▶ _Data shown_:

# # # # #

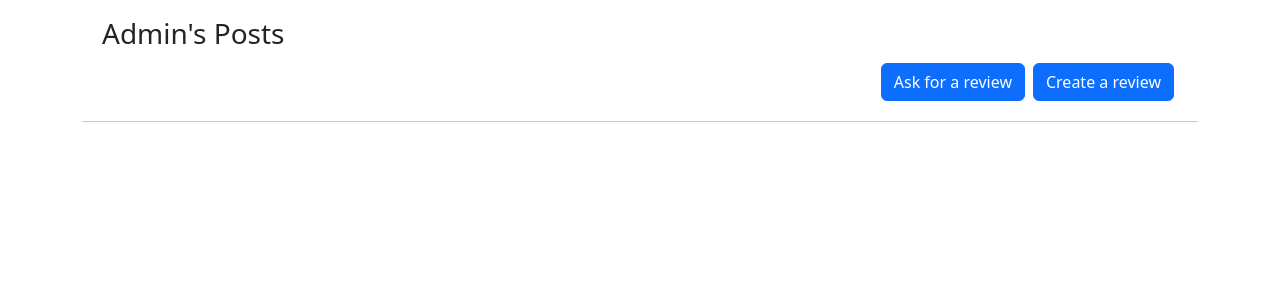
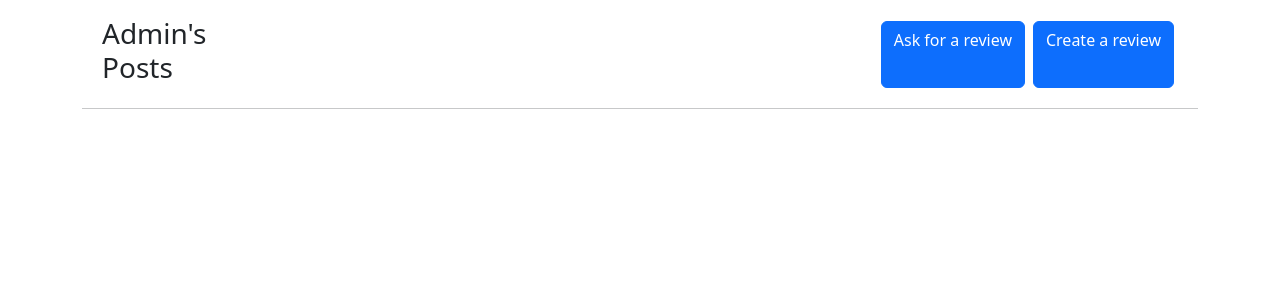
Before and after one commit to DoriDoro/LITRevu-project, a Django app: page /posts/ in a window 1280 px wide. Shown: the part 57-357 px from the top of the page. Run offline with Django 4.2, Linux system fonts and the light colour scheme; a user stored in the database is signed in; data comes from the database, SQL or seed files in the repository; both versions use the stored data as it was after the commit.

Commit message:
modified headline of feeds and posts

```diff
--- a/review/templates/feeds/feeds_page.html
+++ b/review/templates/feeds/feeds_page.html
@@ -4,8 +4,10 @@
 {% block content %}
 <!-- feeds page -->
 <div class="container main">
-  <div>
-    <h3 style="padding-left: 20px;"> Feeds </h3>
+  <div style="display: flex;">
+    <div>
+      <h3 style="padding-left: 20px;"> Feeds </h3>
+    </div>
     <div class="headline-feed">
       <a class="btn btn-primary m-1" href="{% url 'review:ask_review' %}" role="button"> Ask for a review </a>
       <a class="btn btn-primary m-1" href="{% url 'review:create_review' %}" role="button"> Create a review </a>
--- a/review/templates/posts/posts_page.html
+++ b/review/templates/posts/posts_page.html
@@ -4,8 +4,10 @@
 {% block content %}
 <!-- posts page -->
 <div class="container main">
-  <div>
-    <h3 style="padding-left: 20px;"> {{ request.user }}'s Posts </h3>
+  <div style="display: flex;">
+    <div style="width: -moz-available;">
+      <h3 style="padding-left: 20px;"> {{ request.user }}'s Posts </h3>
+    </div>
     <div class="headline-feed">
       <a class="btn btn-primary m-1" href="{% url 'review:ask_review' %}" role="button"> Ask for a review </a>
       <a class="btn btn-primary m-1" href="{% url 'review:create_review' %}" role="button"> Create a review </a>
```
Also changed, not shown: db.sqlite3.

# # # # #

Copy the listing above word for word. Do not include the pictures.

Before and after one commit to DoriDoro/LITRevu-project, a Django app: page /posts/ in a window 1280 px wide. Shown: the part 57-357 px from the top of the page. Run offline with Django 4.2, Linux system fonts and the light colour scheme; a user stored in the database is signed in; data comes from the database, SQL or seed files in the repository; both versions use the stored data as it was after the commit.

Commit message:
modified headline of feeds and posts

```diff
--- a/review/templates/feeds/feeds_page.html
+++ b/review/templates/feeds/feeds_page.html
@@ -4,8 +4,10 @@
 {% block content %}
 <!-- feeds page -->
 <div class="container main">
-  <div>
-    <h3 style="padding-left: 20px;"> Feeds </h3>
+  <div style="display: flex;">
+    <div>
+      <h3 style="padding-left: 20px;"> Feeds </h3>
+    </div>
     <div class="headline-feed">
       <a class="btn btn-primary m-1" href="{% url 'review:ask_review' %}" role="button"> Ask for a review </a>
       <a class="btn btn-primary m-1" href="{% url 'review:create_review' %}" role="button"> Create a review </a>
--- a/review/templates/posts/posts_page.html
+++ b/review/templates/posts/posts_page.html
@@ -4,8 +4,10 @@
 {% block content %}
 <!-- posts page -->
 <div class="container main">
-  <div>
-    <h3 style="padding-left: 20px;"> {{ request.user }}'s Posts </h3>
+  <div style="display: flex;">
+    <div style="width: -moz-available;">
+      <h3 style="padding-left: 20px;"> {{ request.user }}'s Posts </h3>
+    </div>
     <div class="headline-feed">
       <a class="btn btn-primary m-1" href="{% url 'review:ask_review' %}" role="button"> Ask for a review </a>
       <a class="btn btn-primary m-1" href="{% url 'review:create_review' %}" role="button"> Create a review </a>
```
Also changed, not shown: db.sqlite3.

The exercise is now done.